While some mustard greens are widely used (especially in Asian cuisine), most are not well known in Australia. This is a pity as they are healthy, tasty, quick growing, and definitely best when harvested fresh from the garden. Just as mustard has quite a bite, so do the leaves of mustard greens. They are great for salads when young, and good in stir fries when a bit older.

Edible mustard greens are members of the genus Brassica, which includes other vegetables such as cauliflower, cabbage and broccoli. Their botanical names include Brassica juncea and Brassica rapa.

Varieties of Brassica juncea include:

Green Wave, Wasabina, Japanese Giant Red Mustard or Mustard ‘Red Giant’, Curled Mustard, Southern Giant, Golden Streaks, Osaka Purple, Mizuna – both green and purple*, Gai Choi, Tender Green, Yukina Savoy, Tatsoi (sometimes classified as Brassica rapa) and Scarlet Frills.

Varieties of Brassica rapa include:

Mustard Spinach Komatsuna, Pak Choi, Bok Choy, Tokyo Bekana and Japanese Mibuna.

These varieties are all available in Australia (see seed stockists further below).

Other mustards

There are 2 other main types of mustard. Black Mustard is grown for seed and then used to make mustard. Mustard Biofumigant is a non-edible type of mustard grown as a soil fumigant. This plant releases compounds that attack soil-borne diseases and disinfect the soil. It is a long-term crop, meaning it needs to grow for 21 weeks and then be dug back into the bed.

Site and soil

Choose a sunny site or area of partial sun depending on the season. Soil should be well drained and contain plenty of organic matter. The soil should not dry out and should be kept weed-free.


Sow seed directly into soil at a depth of about 5cm. I prefer to broadcast the seed across the soil and then cover, and grow plants tightly together (rather than plant in rows) as this deters pests from eating the leaves. Germination takes 7 -14 days.


Pests include caterpillars, slugs, snails and earwigs.
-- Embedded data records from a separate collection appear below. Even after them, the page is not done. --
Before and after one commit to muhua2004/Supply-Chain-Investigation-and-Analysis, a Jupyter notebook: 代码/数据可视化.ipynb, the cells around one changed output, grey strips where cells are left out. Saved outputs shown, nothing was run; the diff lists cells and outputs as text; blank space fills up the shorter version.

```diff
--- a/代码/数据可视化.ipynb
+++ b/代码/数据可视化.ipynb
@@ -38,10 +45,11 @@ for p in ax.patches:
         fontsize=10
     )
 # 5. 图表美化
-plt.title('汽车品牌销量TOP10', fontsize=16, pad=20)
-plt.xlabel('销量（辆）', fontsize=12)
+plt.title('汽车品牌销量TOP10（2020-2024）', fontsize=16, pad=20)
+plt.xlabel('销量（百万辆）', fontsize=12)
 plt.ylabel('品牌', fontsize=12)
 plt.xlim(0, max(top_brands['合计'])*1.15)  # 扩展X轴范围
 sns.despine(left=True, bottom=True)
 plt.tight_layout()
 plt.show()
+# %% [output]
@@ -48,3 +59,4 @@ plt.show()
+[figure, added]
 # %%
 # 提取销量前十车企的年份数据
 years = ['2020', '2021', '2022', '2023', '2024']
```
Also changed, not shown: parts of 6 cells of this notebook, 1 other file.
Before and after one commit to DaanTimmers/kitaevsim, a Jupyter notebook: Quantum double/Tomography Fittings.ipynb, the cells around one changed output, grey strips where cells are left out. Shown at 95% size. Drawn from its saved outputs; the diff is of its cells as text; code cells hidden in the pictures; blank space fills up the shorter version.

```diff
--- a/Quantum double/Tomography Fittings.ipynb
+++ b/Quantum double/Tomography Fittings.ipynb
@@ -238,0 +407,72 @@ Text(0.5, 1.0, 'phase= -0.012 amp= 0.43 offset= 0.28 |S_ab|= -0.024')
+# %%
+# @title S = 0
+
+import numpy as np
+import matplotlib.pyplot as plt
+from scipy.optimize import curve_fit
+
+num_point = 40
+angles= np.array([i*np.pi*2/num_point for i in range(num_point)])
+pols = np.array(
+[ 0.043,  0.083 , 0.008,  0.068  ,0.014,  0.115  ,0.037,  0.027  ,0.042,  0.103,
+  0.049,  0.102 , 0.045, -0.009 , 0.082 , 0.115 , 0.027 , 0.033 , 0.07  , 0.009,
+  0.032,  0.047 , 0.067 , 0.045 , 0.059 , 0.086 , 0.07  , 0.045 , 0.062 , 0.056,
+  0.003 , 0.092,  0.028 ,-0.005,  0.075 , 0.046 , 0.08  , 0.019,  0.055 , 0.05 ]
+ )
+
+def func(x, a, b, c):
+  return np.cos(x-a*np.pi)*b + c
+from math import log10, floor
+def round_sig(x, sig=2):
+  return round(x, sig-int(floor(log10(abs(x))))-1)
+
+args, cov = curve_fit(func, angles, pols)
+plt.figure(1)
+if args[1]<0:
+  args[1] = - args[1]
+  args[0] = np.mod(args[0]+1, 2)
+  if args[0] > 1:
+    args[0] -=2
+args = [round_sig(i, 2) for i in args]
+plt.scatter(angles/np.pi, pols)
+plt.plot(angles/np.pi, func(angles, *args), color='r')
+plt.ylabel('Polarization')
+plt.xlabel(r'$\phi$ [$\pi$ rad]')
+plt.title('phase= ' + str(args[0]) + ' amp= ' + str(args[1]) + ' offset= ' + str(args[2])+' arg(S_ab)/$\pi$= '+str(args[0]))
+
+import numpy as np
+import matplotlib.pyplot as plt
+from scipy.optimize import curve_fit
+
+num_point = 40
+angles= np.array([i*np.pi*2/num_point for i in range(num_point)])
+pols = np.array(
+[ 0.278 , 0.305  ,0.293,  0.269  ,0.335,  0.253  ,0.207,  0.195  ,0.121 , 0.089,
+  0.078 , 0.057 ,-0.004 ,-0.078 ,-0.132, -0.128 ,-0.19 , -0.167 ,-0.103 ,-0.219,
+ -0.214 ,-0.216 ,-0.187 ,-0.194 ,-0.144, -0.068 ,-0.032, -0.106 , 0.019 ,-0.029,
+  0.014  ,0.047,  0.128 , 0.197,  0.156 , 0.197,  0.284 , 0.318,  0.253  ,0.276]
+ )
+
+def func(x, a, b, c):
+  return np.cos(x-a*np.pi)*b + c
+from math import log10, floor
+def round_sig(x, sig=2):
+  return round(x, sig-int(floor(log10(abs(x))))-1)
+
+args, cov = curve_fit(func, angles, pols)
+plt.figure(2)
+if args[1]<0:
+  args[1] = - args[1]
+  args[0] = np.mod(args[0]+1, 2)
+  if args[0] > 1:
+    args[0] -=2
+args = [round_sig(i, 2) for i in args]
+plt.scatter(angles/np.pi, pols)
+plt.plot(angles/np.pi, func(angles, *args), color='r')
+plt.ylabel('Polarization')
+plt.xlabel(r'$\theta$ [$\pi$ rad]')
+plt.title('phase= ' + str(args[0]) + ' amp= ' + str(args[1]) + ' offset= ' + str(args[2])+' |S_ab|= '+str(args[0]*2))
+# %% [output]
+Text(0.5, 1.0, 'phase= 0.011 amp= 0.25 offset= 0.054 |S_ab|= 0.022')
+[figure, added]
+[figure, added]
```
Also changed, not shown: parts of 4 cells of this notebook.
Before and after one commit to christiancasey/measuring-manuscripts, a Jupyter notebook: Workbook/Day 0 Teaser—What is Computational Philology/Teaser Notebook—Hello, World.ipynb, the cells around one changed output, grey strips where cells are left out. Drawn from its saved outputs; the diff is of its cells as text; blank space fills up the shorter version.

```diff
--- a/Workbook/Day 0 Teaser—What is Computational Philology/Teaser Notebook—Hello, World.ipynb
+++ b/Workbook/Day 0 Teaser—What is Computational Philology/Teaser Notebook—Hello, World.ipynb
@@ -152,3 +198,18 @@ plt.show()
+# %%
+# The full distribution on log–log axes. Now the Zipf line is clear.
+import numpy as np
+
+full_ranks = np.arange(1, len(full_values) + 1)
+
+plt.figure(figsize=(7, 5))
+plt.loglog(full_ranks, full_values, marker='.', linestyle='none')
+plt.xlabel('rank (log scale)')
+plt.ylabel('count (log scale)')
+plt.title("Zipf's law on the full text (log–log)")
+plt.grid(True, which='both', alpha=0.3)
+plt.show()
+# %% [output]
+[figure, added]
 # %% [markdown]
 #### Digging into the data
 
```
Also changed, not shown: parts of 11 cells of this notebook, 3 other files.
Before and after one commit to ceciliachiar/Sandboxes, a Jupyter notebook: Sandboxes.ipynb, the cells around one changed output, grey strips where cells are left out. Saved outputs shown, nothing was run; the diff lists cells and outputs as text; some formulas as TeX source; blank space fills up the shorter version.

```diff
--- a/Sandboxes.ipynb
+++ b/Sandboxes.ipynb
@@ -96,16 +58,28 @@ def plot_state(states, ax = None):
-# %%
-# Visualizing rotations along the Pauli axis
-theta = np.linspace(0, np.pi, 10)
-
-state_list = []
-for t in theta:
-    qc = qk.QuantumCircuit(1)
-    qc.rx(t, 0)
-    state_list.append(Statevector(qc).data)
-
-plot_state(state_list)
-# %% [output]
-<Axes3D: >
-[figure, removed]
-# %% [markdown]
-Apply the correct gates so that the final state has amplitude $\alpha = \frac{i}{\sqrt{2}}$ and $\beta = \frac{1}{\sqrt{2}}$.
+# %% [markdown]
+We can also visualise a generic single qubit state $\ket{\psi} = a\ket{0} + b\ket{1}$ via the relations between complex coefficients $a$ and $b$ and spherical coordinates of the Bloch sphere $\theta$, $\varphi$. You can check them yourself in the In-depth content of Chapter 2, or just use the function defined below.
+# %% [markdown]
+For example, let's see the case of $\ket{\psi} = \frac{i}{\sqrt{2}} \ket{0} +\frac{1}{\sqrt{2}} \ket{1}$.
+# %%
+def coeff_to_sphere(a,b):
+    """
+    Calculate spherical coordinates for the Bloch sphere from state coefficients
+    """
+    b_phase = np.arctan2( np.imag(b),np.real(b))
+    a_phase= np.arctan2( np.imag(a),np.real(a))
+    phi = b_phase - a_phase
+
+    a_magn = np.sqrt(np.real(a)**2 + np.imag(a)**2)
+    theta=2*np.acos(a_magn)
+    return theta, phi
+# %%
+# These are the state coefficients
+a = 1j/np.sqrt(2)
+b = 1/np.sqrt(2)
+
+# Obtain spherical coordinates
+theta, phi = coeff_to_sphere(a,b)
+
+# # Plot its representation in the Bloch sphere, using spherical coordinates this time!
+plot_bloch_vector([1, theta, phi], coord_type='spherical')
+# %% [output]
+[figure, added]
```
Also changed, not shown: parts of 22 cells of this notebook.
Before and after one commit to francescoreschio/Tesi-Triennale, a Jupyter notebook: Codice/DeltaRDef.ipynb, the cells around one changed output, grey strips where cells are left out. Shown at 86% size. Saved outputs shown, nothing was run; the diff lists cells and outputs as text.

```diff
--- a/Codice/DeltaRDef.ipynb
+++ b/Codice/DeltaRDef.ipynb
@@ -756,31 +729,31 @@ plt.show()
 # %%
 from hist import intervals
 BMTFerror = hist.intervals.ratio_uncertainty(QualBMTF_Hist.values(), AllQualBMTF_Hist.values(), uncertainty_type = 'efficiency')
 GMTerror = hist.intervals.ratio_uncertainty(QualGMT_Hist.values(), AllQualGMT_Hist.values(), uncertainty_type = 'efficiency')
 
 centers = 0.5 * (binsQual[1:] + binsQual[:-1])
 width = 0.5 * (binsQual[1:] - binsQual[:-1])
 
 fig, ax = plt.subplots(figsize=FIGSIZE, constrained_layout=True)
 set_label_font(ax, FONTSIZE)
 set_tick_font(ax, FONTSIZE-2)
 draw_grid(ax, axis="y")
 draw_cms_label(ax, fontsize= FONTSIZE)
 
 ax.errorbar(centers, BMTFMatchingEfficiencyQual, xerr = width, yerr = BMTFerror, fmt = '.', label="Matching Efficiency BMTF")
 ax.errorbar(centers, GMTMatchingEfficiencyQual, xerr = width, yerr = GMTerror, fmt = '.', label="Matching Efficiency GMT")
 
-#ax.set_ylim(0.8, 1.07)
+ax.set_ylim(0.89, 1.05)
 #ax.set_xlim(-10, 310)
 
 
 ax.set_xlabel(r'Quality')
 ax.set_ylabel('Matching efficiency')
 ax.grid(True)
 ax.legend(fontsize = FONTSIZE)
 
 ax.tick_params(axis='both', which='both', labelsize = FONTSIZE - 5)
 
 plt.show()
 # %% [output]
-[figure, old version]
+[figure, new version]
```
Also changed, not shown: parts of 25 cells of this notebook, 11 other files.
Use a deterrent for caterpillars, slugs, and snails, and for earwigs put some stakes in the bed and place a down-turned pot stuffed with newspaper on top of the stake. The earwigs will head for the pot of newspaper and you can remove the pot daily or every few days and dispose of the paper and earwigs. Netting them is another option, but secure the hem to the ground to keep crawling pests out. Net does prevent white cabbage butterfly laying eggs on the leaves, preventing the hacthed caterpillars from stripping the juicy leaves, leaving only the ribs and veins.


Snip most leaves for use when they are between 10 -15cm high. They will still be tender at this height. You can also grow them as microgreens, snipping them when they are about 3cm high.

Collect seed

Let some plants go to seed, and collect and store seed for later use.

Where to buy seed
The Seed Collection
Happy Valley Seeds
Eden Seeds
Seed Freaks

Bulleen Art and Garden Nursery stock a wide range of mustard greens seed.

Words and Photos by Robin Gale-Baker